The lures now are mounted in their boxes and suspended in your display case and they can’t escape. Again, do all this while your display is flat on the table so you can move stuff around and get balance from all four sides. I have used the Boss’s dining room table longer than she would like many times because I keep coming back and making adjustments. It takes me several days but the message from the boss is it’s been there a month! WARNING” do not start this project the week of Thanksgiving as it takes the boss a week to set the table. Don’t want to interfere with the important things in life like FOOD.

After you’re all done, take your first picture, put it up on the computer monitor and look it over. You’re looking for any imbalance and all the other misgivings like the lure not lying right in the box or the mono not spaced evenly or the box is slanted and so on. I sometimes take several pics till I get the right arrangement.

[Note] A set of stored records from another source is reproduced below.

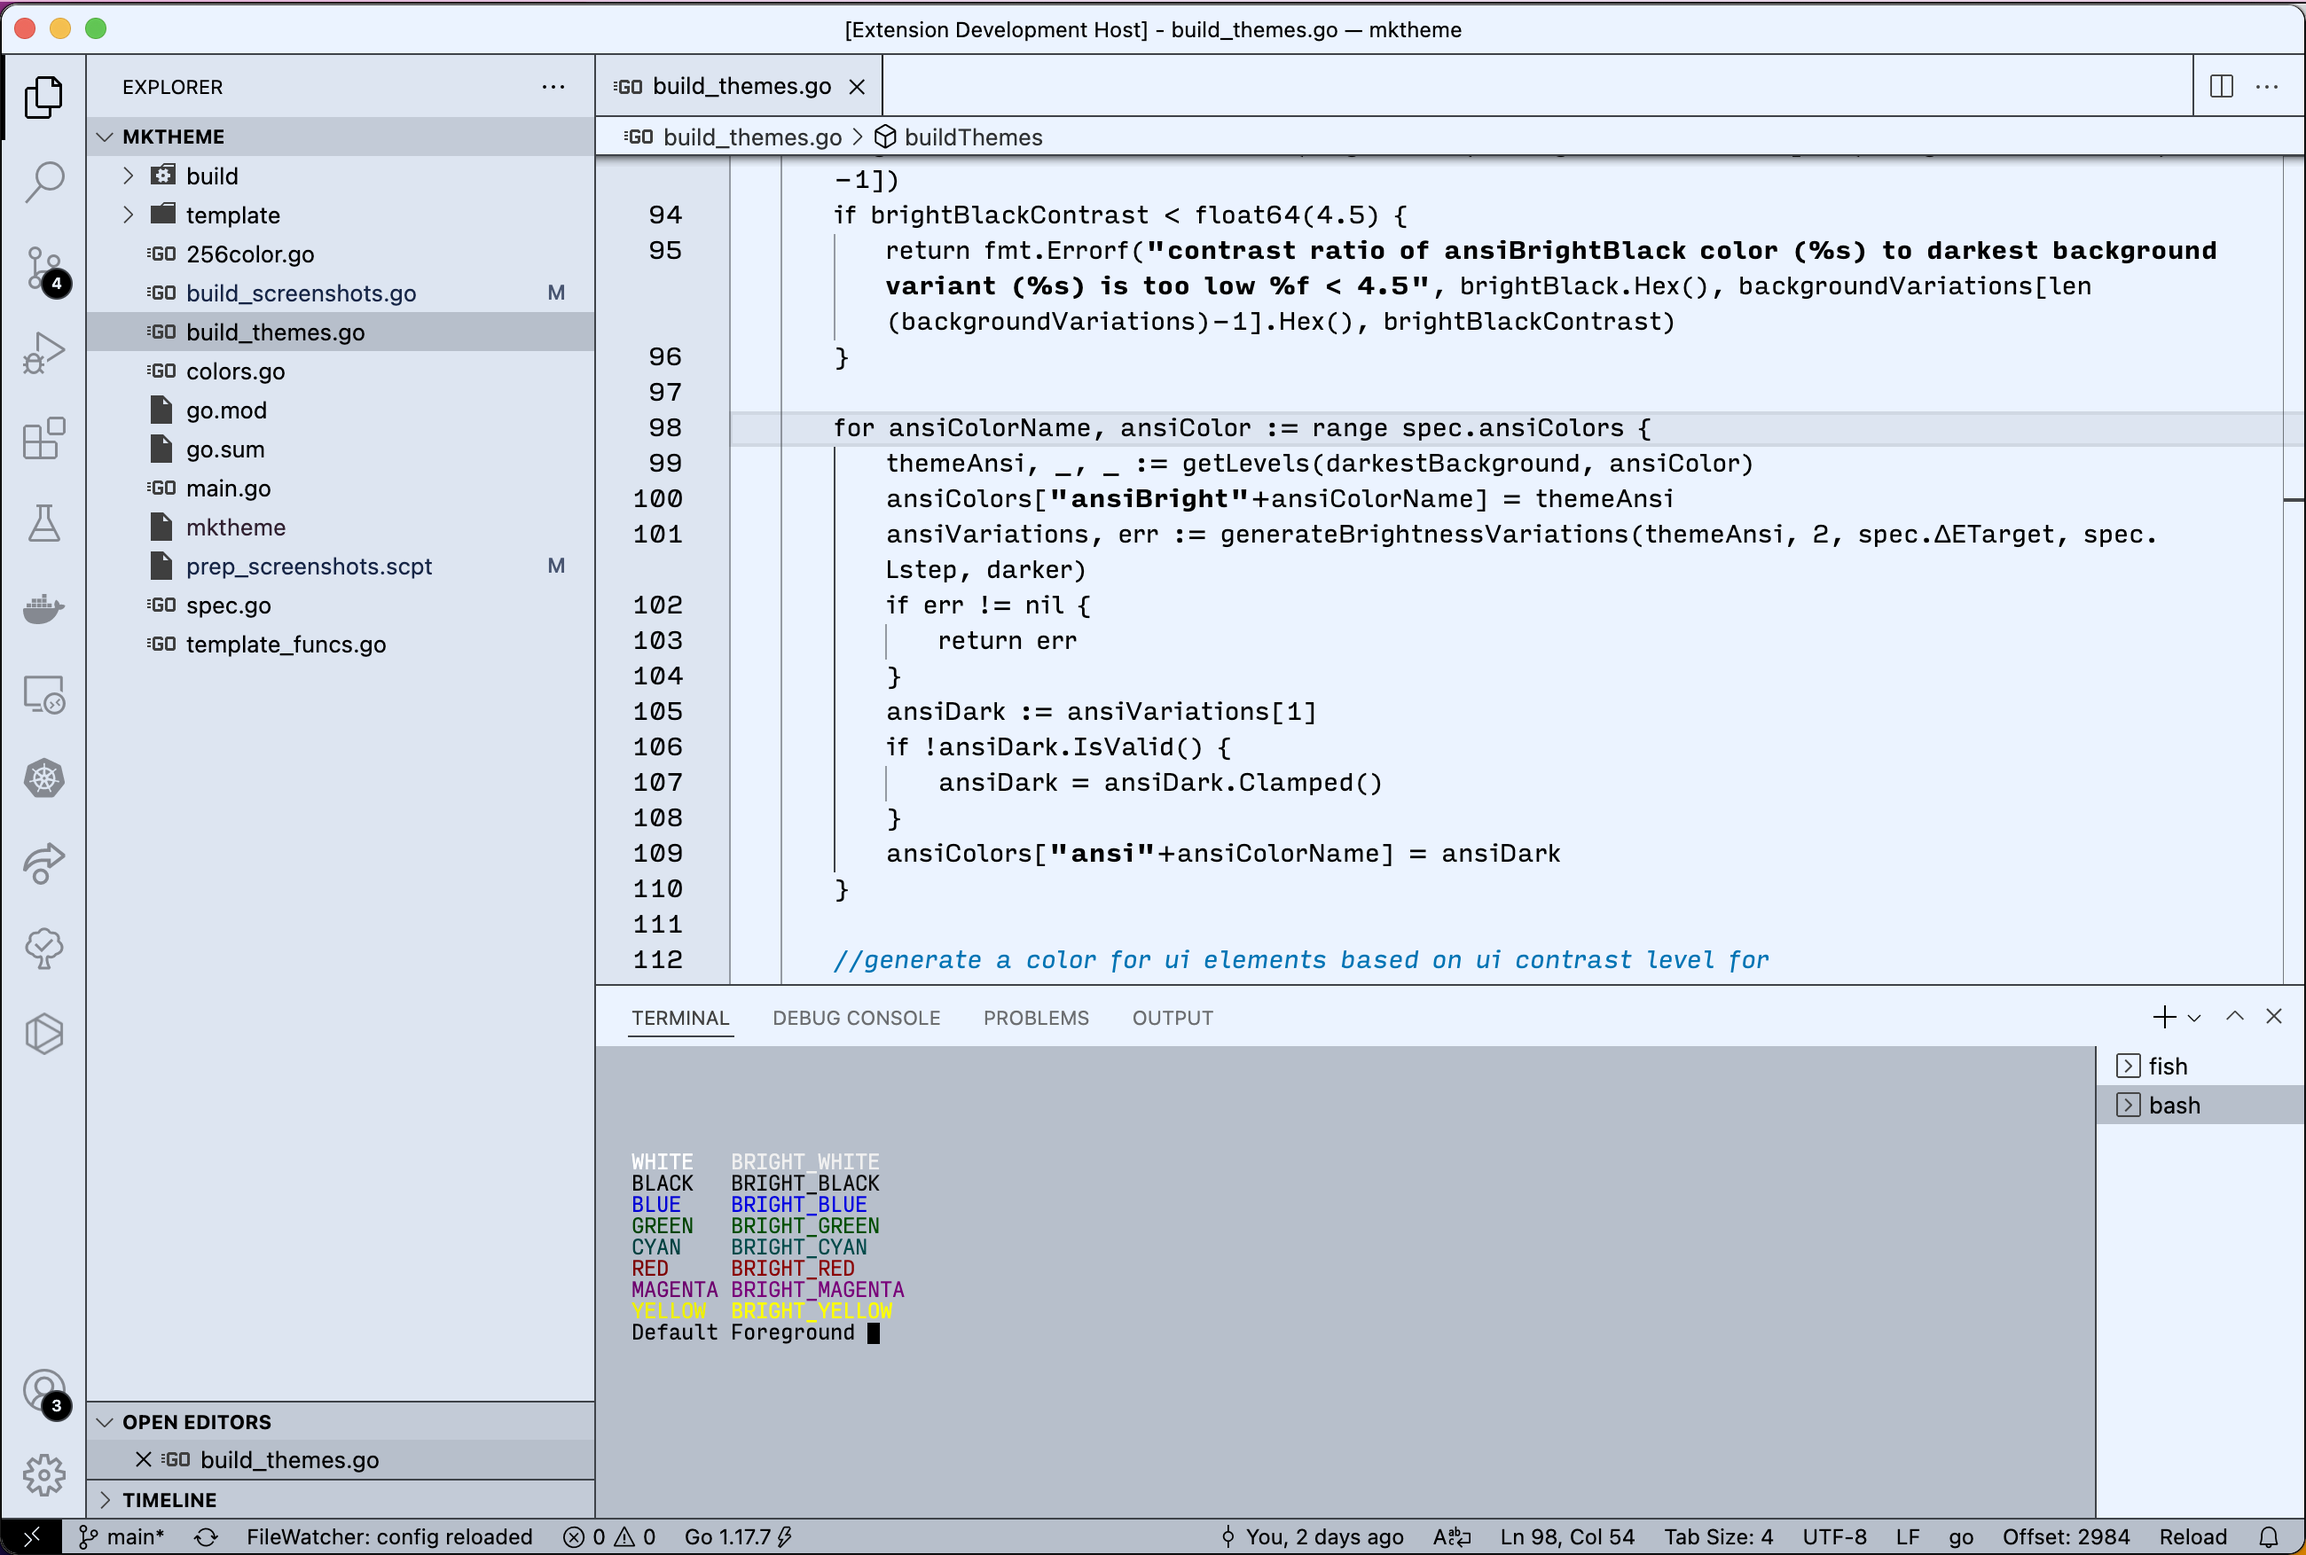
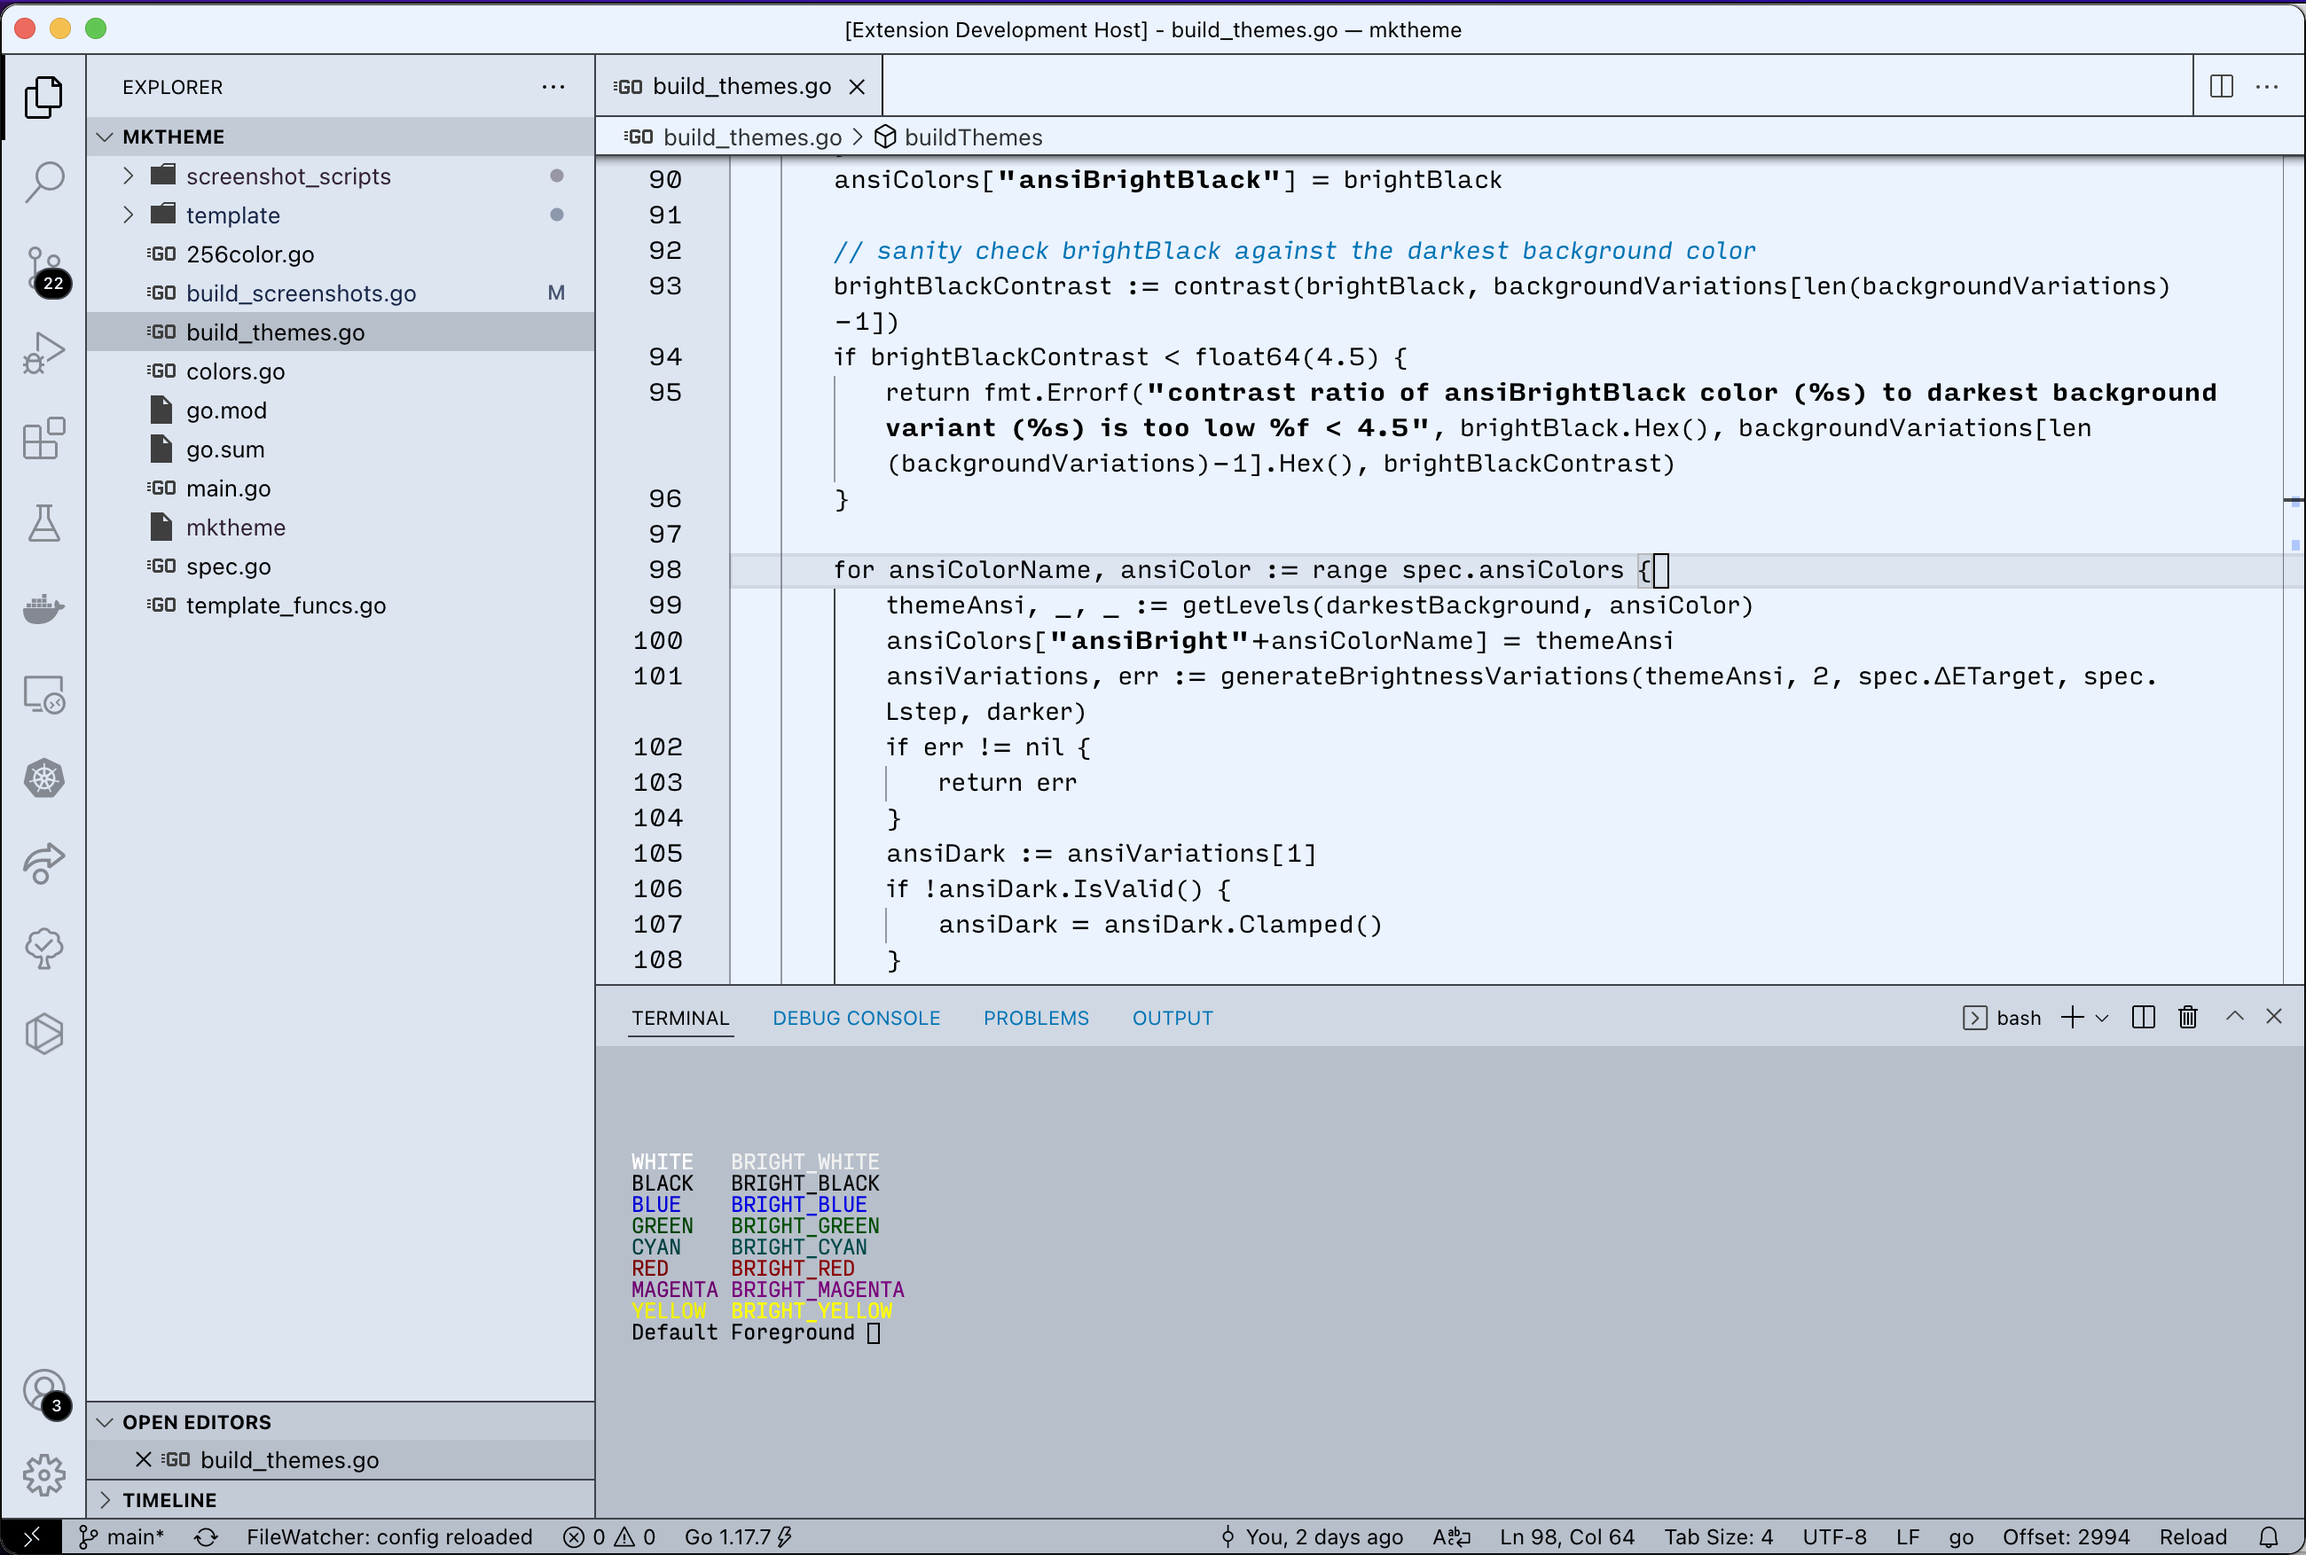
Tighten up screenshot generation

diff --git a/mktheme/build_screenshots.go b/mktheme/build_screenshots.go
@@ -63,7 +63,7 @@ func (c *cmdRunner) Err() error {
 }
 
 func buildScreenshots(spec *spec, outputPath string) error {
-	tmpl, err := template.New("").ParseFiles(`template/change_theme.scpt.tmpl`)
+	tmpl, err := template.New("").ParseFiles(`screenshot_scripts/change_theme.scpt.tmpl`)
 	if err != nil {
 		return err
 	}
@@ -81,7 +81,7 @@ func buildScreenshots(spec *spec, outputPath string) error {
 	time.Sleep(5 * time.Second)
 	themeLog("prepping for screenshots...")
 	c := newCmdRunner(2 * time.Second)
-	c.run("osascript", "prep_screenshots.scpt")
+	c.run("osascript", "screenshot_scripts/prep_screenshots.scpt")
 	themeLog("generating screenshots...")
 	for i, s := range themescripts {
 		c.runWithInput(s, "osascript")
@@ -89,8 +89,8 @@ func buildScreenshots(spec *spec, outputPath string) error {
 		c.runWithInput(s, "osascript")
 		screenshotFilename := "img/Clarion-" + spec.themeBases[i] + ".jpg"
 		c.run("screencapture", "-x", "-R0,23,1300,900", filepath.Join(outputPath, screenshotFilename))
-
 	}
+	c.run("osascript", "screenshot_scripts/close_window.scpt")
 	if c.Err() != nil {
 		return c.Err()
 	}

The big thing you have just done is make your display non-permanent and changeable. Hope I did not ramble too long but there is not only satisfaction in this, but your display just took on its own personality and a reflection of your hard work.

Next time, we’ll mount original paper work to your display and a few other tricks. Tell then remember to take pride in your collection and others will to.

-- Big Nemo

Tuesday, October 23, 2012

Snarls and Backlashes with Finn Featherfurd

Fishing for Laughs, Part IV

Well, after last week pretty much sucked the humor out of every orifice in my body, I thought it my duty to end this little series with a look at the funniest writer to ever put pen to paper about fishing: Ed Zern, author of a huge number of great articles and books.

The greatest thing he ever wrote, and by definition the funniest thing ever written on the outdoors, is his review of Lady Chatterley's Lover, the x-rated cause celebre reprinted in the 1960s. Think 50 Shades of Grey of the era. Here is Zern's fantastic review, in its entirety, of the book, published in Field & Stream:

Although written many years ago, Lady Chatterley's Lover has just been reissued by Grove Press, and this fictional account of the day-to-day life of an English gamekeeper is still of considerable interest to outdoorminded readers, as it contains many passages on pheasant raising, the apprehending of poachers, ways of controlling vermin, and other chores and duties of the professional gamekeeper. Unfortunately one is obliged to wade through many pages of extraneous material in order to discover and savor these sidelights on the management of a Midland shooting estate, and in this reviewer's opinion this book can not take the place of J. R. Miller's Practical Gamekeeping.

I award this five fish out of five for set up and five fish out of five for delivery. Zern was the absolute best.

-- Finn

Finn Featherfurd is the pseudonym of a sad and lonely retired professor and newspaper columnist who has spent the better part of the past four decades (unsuccessfully) chasing fish in the Lower 48. A long-time collector of vintage fishing tackle of all kinds, he is currently fascinated by pre-1920 children's fishing reels (40 yards and smaller). When the spirit moves him, he will contribute occasional pieces and essays to the Fishing for History Blog. He can be reached at

Monday, October 22, 2012

News of the Week : October 22, 2012

Don't have time to read 50+ fishing and tackle collecting blogs and web sites? Well, let us do it for you! Follow all of the latest news, articles, and stories on our Whitefishpress Twitter account! Hint: You don't need to be a member...just bookmark the Twitter Feed Page or click on latest links to the right!

THE MONDAY 10: The Ten Fishing Stories of the Week You Need to Know

The Big Lead: Sad, sad news this past week. Stu Lawson, legendary reel collector, has passed on. Rest in peace, my friend (photo by John Elder).

Even more sad news. Tim Mierzwa, noted collector and author, has also passed on. Sigh. I'll miss you Tim.

Tackle shop opened during Truman's presidency has closed.

Outdoor writer John Geiser has passed away.

Media goes crazy for teen shark anglers.

Fly fishing leads to uncertain situations.

Chef Eric Donnelly's epic dry fly catch.

A nice feature on the fly fishing Becks.

Catskill Fly Fishing Center & Museum inducts 8 into hall-of-fame.

Finishing with a Flourish: American Rod Smiths get profiled.

-- Dr. Todd